Xiaomi Mi 9 vs Samsung Galaxy S10 Comparison!

by Airyl 593 views0

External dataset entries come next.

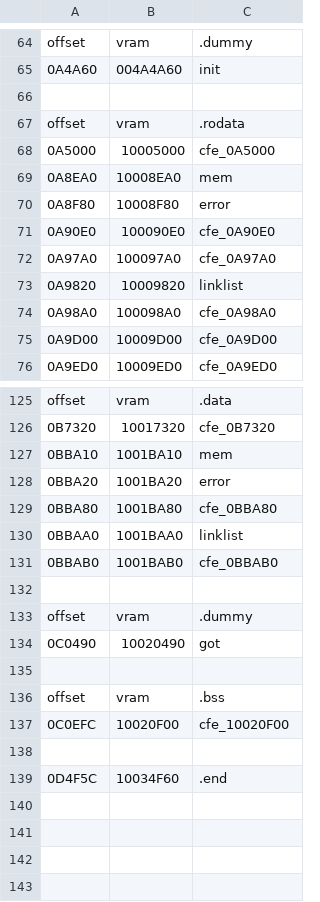
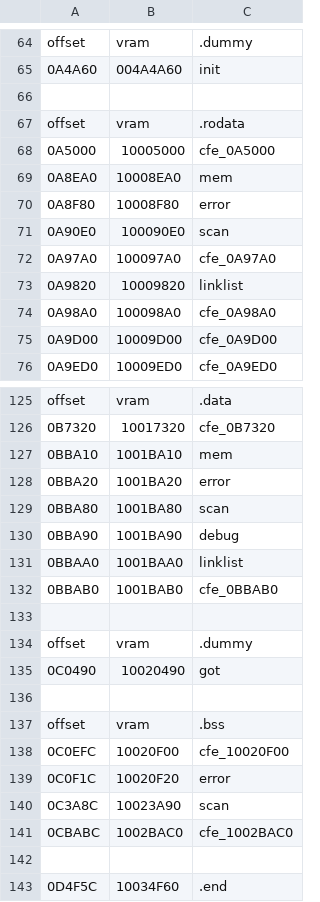
Before and after one commit to decompals/ido-matching-decomp, a CSV file: symbols/7.1/cfe.splits.csv, drawn as a sheet; only a part is shown, gaps mark what is left out.

Commit message:
almost matched scan.c

```diff
--- a/symbols/7.1/cfe.splits.csv
+++ b/symbols/7.1/cfe.splits.csv
@@ -70,3 +70,3 @@ offset,vram,.rodata
 0A8F80,10008F80,error
-0A90E0,100090E0,cfe_0A90E0
+0A90E0,100090E0,scan
 0A97A0,100097A0,cfe_0A97A0
@@ -128,3 +128,4 @@ offset,vram,.data
 0BBA20,1001BA20,error
-0BBA80,1001BA80,cfe_0BBA80
+0BBA80,1001BA80,scan
+0BBA90,1001BA90,debug
 0BBAA0,1001BAA0,linklist
@@ -137,2 +138,5 @@ offset,vram,.bss
 0C0EFC,10020F00,cfe_10020F00
+0C0F1C,10020F20,error
+0C3A8C,10023A90,scan
+0CBABC,1002BAC0,cfe_1002BAC0
 
```
Also changed, not shown: 2 other files.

This year at MWC we saw the advent of foldable phones and the reveal of new flagships. The biggest flagship devices from this event would have to be Samsung’s Galaxy S10 and the Xiaomi Mi 9. These devices and their variants dominated the headlines that weren’t taken by folding phones.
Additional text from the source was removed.